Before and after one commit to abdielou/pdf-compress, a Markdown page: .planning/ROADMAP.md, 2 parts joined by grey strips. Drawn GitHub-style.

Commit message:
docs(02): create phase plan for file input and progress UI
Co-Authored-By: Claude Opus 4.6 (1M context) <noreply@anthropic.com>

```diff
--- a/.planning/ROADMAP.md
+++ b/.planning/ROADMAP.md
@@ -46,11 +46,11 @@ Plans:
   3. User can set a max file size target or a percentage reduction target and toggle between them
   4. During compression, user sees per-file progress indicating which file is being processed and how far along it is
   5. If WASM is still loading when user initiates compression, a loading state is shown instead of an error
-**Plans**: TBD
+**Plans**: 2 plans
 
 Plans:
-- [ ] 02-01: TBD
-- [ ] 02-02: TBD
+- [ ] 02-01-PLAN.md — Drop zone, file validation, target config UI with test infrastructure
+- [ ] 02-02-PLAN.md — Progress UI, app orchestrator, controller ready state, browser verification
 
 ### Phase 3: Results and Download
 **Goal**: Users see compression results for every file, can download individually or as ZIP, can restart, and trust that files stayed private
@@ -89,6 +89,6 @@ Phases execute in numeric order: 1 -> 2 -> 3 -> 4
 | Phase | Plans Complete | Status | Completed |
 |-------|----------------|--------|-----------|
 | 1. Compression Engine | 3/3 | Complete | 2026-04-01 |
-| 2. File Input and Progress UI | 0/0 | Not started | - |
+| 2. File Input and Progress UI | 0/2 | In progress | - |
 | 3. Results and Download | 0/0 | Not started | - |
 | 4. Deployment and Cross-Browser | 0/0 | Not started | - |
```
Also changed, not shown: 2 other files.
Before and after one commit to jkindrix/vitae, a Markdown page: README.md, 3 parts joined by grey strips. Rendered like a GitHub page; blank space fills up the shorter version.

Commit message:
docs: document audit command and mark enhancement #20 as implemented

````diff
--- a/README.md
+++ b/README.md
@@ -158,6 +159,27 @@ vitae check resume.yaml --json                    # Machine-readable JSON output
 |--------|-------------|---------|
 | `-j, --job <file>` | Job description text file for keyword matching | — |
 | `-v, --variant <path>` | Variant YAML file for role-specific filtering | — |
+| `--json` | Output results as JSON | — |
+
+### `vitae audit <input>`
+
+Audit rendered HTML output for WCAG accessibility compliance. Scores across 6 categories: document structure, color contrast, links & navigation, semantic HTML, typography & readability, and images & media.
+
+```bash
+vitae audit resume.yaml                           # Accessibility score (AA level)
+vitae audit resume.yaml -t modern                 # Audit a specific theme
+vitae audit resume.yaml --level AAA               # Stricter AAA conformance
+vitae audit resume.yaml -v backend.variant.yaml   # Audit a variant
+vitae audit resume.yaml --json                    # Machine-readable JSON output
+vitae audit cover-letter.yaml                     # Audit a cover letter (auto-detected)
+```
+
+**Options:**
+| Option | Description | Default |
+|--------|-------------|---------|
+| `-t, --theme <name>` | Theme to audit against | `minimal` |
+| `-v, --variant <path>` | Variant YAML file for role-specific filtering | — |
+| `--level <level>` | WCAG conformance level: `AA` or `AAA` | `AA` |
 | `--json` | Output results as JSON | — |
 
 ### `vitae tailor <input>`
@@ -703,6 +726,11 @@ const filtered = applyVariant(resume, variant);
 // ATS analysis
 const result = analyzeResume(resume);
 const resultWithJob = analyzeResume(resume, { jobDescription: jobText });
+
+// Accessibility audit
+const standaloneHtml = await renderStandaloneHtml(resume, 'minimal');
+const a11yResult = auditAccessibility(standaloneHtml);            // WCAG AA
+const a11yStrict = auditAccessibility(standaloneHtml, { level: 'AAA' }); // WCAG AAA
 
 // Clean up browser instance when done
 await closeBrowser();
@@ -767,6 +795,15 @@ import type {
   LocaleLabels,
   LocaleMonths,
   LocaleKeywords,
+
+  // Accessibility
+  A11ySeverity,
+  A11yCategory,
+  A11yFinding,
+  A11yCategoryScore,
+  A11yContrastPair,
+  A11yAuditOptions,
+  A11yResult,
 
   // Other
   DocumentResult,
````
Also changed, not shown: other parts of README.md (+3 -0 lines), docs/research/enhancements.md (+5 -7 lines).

Exercise prompt – All of the material above should be repeated exactly.

Exercise response –
Before and after one commit to abdielou/pdf-compress, a Markdown page: .planning/ROADMAP.md, 2 parts joined by grey strips. Drawn GitHub-style.

Commit message:
docs(02): create phase plan for file input and progress UI
Co-Authored-By: Claude Opus 4.6 (1M context) <noreply@anthropic.com>

```diff
--- a/.planning/ROADMAP.md
+++ b/.planning/ROADMAP.md
@@ -46,11 +46,11 @@ Plans:
   3. User can set a max file size target or a percentage reduction target and toggle between them
   4. During compression, user sees per-file progress indicating which file is being processed and how far along it is
   5. If WASM is still loading when user initiates compression, a loading state is shown instead of an error
-**Plans**: TBD
+**Plans**: 2 plans
 
 Plans:
-- [ ] 02-01: TBD
-- [ ] 02-02: TBD
+- [ ] 02-01-PLAN.md — Drop zone, file validation, target config UI with test infrastructure
+- [ ] 02-02-PLAN.md — Progress UI, app orchestrator, controller ready state, browser verification
 
 ### Phase 3: Results and Download
 **Goal**: Users see compression results for every file, can download individually or as ZIP, can restart, and trust that files stayed private
@@ -89,6 +89,6 @@ Phases execute in numeric order: 1 -> 2 -> 3 -> 4
 | Phase | Plans Complete | Status | Completed |
 |-------|----------------|--------|-----------|
 | 1. Compression Engine | 3/3 | Complete | 2026-04-01 |
-| 2. File Input and Progress UI | 0/0 | Not started | - |
+| 2. File Input and Progress UI | 0/2 | In progress | - |
 | 3. Results and Download | 0/0 | Not started | - |
 | 4. Deployment and Cross-Browser | 0/0 | Not started | - |
```
Also changed, not shown: 2 other files.
Before and after one commit to jkindrix/vitae, a Markdown page: README.md, 3 parts joined by grey strips. Rendered like a GitHub page; blank space fills up the shorter version.

Commit message:
docs: document audit command and mark enhancement #20 as implemented

````diff
--- a/README.md
+++ b/README.md
@@ -158,6 +159,27 @@ vitae check resume.yaml --json                    # Machine-readable JSON output
 |--------|-------------|---------|
 | `-j, --job <file>` | Job description text file for keyword matching | — |
 | `-v, --variant <path>` | Variant YAML file for role-specific filtering | — |
+| `--json` | Output results as JSON | — |
+
+### `vitae audit <input>`
+
+Audit rendered HTML output for WCAG accessibility compliance. Scores across 6 categories: document structure, color contrast, links & navigation, semantic HTML, typography & readability, and images & media.
+
+```bash
+vitae audit resume.yaml                           # Accessibility score (AA level)
+vitae audit resume.yaml -t modern                 # Audit a specific theme
+vitae audit resume.yaml --level AAA               # Stricter AAA conformance
+vitae audit resume.yaml -v backend.variant.yaml   # Audit a variant
+vitae audit resume.yaml --json                    # Machine-readable JSON output
+vitae audit cover-letter.yaml                     # Audit a cover letter (auto-detected)
+```
+
+**Options:**
+| Option | Description | Default |
+|--------|-------------|---------|
+| `-t, --theme <name>` | Theme to audit against | `minimal` |
+| `-v, --variant <path>` | Variant YAML file for role-specific filtering | — |
+| `--level <level>` | WCAG conformance level: `AA` or `AAA` | `AA` |
 | `--json` | Output results as JSON | — |
 
 ### `vitae tailor <input>`
@@ -703,6 +726,11 @@ const filtered = applyVariant(resume, variant);
 // ATS analysis
 const result = analyzeResume(resume);
 const resultWithJob = analyzeResume(resume, { jobDescription: jobText });
+
+// Accessibility audit
+const standaloneHtml = await renderStandaloneHtml(resume, 'minimal');
+const a11yResult = auditAccessibility(standaloneHtml);            // WCAG AA
+const a11yStrict = auditAccessibility(standaloneHtml, { level: 'AAA' }); // WCAG AAA
 
 // Clean up browser instance when done
 await closeBrowser();
@@ -767,6 +795,15 @@ import type {
   LocaleLabels,
   LocaleMonths,
   LocaleKeywords,
+
+  // Accessibility
+  A11ySeverity,
+  A11yCategory,
+  A11yFinding,
+  A11yCategoryScore,
+  A11yContrastPair,
+  A11yAuditOptions,
+  A11yResult,
 
   // Other
   DocumentResult,
````
Also changed, not shown: other parts of README.md (+3 -0 lines), docs/research/enhancements.md (+5 -7 lines).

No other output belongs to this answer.